A unanimous Supreme Court ruled yesterday that states, consumers and competitors can obtain court orders to undo corporate mergers found to violate federal antitrust law.

The decision is likely to instill caution among the already-wary players in the takeover market. The California state attorney general immediately vowed to use the ruling in "putting the brakes on merger mania."

In antitrust suits brought by the federal government, it has long been clear that judges can direct companies to keep their merged operations separate until the courts determine whether the combination violates antitrust law by impeding competition. The judges can then order the company to divest itself of the newly acquired asset.

Yesterday's decision gives judges the same broad power to order divestiture in suits brought by states, consumers or others who contend that they will be injured by a merger. Had the ruling gone the other way, a court would have been largely limited to ordering that triple damages be paid to those injured by the merger.

The issue is particularly significant because the federal government, beginning with the Reagan administration, has looked more kindly on mergers than many state attorneys general.

In another decision expanding states' power in the antitrust field last year, the court said that states can allow indirect purchasers such as retail customers to sue price fixers under state antitrust laws even though federal law would bar them from making such claims.

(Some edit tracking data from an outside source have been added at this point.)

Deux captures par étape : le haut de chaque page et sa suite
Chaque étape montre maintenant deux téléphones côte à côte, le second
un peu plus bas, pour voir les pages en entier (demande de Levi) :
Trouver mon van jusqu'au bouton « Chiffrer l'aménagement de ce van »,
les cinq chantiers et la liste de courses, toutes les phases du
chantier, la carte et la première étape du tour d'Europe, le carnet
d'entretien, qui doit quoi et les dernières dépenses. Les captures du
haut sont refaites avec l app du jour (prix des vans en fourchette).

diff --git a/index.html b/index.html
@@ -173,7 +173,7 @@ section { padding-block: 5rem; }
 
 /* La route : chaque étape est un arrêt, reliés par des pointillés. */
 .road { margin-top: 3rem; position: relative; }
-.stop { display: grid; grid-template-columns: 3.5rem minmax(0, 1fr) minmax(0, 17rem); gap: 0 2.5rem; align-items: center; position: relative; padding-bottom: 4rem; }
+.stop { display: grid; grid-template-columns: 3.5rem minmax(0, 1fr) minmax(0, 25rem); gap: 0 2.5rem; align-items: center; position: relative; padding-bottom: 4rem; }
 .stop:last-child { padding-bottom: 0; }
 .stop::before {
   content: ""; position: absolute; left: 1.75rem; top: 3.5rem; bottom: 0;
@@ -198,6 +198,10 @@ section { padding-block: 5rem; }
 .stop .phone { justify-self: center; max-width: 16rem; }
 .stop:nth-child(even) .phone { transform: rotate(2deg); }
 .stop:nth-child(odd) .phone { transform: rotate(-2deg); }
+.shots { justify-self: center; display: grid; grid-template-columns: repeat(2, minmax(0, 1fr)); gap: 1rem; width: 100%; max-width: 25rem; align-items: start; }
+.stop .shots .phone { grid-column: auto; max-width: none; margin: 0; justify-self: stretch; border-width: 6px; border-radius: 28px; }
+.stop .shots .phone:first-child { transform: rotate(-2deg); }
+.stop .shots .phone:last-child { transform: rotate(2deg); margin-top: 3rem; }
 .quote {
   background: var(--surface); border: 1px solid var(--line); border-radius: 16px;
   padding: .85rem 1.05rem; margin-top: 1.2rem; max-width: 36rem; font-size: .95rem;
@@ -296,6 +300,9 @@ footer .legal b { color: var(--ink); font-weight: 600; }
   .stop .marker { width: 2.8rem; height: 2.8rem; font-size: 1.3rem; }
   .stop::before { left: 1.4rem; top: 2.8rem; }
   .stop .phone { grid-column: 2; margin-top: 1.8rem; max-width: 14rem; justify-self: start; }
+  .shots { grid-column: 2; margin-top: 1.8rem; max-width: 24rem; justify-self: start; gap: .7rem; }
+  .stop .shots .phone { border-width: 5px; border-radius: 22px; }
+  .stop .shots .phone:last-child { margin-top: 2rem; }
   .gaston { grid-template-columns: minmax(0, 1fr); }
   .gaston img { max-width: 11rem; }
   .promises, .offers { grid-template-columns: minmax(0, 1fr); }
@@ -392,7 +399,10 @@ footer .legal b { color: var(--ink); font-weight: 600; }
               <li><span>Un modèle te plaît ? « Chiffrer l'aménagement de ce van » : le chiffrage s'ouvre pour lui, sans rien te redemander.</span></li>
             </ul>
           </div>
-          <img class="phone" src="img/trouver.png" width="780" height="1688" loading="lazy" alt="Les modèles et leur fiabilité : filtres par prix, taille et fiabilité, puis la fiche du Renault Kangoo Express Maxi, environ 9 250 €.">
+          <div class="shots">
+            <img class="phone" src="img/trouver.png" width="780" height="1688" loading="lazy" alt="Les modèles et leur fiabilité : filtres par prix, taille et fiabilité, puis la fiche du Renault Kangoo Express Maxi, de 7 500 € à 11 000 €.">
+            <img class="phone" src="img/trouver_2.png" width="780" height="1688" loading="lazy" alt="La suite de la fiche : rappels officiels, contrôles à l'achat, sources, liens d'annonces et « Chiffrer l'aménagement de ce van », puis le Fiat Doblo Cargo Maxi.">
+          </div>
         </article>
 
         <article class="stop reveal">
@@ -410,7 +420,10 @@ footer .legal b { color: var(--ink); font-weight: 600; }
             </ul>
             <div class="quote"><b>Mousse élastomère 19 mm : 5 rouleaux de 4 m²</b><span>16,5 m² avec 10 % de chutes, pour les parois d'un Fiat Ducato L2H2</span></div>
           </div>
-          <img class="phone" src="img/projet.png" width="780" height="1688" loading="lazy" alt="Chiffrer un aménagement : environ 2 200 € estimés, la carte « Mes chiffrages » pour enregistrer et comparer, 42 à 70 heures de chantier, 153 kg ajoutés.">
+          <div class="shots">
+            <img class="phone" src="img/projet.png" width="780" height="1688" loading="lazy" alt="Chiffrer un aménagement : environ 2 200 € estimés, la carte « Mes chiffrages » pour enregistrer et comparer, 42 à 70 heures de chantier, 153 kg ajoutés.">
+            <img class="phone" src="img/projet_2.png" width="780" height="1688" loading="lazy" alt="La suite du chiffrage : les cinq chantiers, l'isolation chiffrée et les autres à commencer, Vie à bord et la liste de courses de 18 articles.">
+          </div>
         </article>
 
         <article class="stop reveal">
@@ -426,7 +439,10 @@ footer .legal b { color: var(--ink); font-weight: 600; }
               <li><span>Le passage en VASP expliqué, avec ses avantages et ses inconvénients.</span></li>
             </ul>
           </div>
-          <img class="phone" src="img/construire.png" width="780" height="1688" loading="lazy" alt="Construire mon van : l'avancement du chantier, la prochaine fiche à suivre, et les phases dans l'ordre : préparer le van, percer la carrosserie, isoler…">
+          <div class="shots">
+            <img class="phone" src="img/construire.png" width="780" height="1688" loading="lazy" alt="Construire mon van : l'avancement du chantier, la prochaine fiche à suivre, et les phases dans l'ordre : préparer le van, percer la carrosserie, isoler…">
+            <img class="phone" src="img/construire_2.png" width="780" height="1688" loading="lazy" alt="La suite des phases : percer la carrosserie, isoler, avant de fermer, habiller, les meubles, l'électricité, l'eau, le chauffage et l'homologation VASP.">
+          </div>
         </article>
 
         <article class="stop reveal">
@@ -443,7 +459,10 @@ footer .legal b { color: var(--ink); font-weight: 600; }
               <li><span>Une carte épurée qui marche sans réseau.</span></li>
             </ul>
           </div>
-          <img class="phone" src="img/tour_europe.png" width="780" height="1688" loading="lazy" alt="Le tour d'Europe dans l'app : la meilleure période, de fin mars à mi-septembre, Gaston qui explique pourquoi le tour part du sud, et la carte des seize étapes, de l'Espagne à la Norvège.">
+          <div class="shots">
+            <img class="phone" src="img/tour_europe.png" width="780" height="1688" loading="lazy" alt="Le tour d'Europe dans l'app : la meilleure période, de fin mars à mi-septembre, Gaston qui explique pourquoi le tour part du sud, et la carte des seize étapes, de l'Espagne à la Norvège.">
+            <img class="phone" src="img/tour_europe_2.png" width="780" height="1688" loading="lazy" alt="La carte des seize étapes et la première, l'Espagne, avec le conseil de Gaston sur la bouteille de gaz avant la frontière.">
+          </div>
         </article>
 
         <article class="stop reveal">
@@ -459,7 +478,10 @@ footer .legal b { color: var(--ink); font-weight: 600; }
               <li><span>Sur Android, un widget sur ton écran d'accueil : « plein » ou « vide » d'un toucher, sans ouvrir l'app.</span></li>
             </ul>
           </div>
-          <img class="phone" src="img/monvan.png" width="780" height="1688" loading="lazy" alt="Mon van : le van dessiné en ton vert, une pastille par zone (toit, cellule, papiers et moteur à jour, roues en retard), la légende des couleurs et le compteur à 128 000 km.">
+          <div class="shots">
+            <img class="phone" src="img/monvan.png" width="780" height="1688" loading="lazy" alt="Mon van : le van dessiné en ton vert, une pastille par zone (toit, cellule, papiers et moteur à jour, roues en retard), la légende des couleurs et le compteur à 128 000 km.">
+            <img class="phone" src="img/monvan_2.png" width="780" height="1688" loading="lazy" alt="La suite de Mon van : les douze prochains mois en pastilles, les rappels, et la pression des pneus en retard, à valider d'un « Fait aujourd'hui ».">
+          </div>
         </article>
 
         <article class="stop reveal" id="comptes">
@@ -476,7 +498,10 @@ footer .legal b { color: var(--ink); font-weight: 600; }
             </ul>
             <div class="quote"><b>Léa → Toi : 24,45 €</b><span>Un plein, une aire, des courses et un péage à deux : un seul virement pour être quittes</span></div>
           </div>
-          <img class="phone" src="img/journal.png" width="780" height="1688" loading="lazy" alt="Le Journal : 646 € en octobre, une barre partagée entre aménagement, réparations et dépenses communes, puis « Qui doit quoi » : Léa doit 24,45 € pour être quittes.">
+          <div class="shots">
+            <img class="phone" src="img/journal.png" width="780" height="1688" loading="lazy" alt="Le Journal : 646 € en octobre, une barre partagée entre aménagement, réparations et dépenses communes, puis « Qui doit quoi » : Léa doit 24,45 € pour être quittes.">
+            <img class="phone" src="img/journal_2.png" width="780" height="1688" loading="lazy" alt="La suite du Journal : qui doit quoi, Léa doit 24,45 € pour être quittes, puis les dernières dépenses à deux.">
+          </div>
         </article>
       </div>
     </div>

In a friend-of-the-court brief in the case decided yesterday, 32 states had complained that a lower court ruling limiting their power to seek nullification of a merger had "substantially impaired" their ability to enforce the antitrust laws.

On the other side, the Business Roundtable said companies could be deterred from pursuing beneficial mergers if they continue to "face a high level of uncertainty" because of private suits brought even after their plans have been cleared by federal officials.

"Encouraging states to be active in the antitrust field is the wrong way to go," Thomas B. Leary, an official of the Business Roundtable, said yesterday. "It is particularly ironic that when Europe is moving toward uniform rules for a common market, we're moving in the opposite direction."

The ruling came in a lawsuit brought by the California attorney general challenging the $2.5 billion merger of American Stores Co., the state's fourth-largest grocery chain, with Lucky Stores Inc., the largest in the state.

American, which operates the Alpha Beta supermarkets, launched a hostile tender offer for Lucky in March 1988 and bought the company in June. In August, the Federal Trade Commission permitted the merger to go forward after American agreed to sell 37 of its supermarkets.

The next day, California Attorney General John van de Kamp filed suit against the company, contending that the merger would eliminate competition and cost state consumers $440 million annually in higher grocery prices. The company estimated that its customers would save $50 million a year because of more efficient operations.

A federal judge, finding that "the citizens of California will be substantially and irreparably harmed" by the merger, ordered the combined companies to keep their operations separate while the case proceeded.

The federal appeals court in San Francisco agreed that the merger probably violated antitrust law. But the court said the judge did not have power, in an antitrust suit brought by a private party, to stop the companies from combining operations. As the representative of consumers, the state is treated as a private party in such suits.

In reversing the appeals court ruling yesterday in California v. American Stores Co., Justice John Paul Stevens said the Clayton Act, which allows private parties to obtain "injunctive relief ... against threatened loss or damage by a violation of the antitrust laws," is "plainly sufficient" to allow divestiture orders.

He said that interpretation "fits well in a statutory scheme that favors private enforcement, subjects mergers to searching scrutiny and regards divestiture as the remedy best suited to redress the ills of an anticompetitive merger."

In a concurring opinion, Justice Anthony M. Kennedy said he agreed with the decision but noted that California's delay in challenging the merger -- waiting until after the FTC had completed its review and approved the plan -- could prevent the state from obtaining a divestiture because it waited too long to file suit.

Andrea Sheridan Ordin, chief assistant attorney general for California, said the Supreme Court ruling would enable states and private individuals to "fill in some of the gaps" in antitrust enforcement.

The high court ruling "gives state attorneys general a hammer they didn't have before," said Christopher O.B. Wright, a Los Angeles antitrust attorney with the firm Latham & Watkins. Wright said the case would be "a big boost to state antitrust enforcement and a prod to federal enforcement." Before yesterday, merging companies had no incentive to negotiate with state officials because states had no remedy after the completion of combinations. Now, Wright said, state attorneys general are "a force to be reckoned with."

American Stores will now have to return to lower courts and go to trial on the merits of the merger. Michael T. Miller, senior vice president for American Stores, said that keeping the chains separate had hurt morale and made it impossible to achieve millions of dollars a year in savings.

Staff writer Steven Mufson contributed to this report.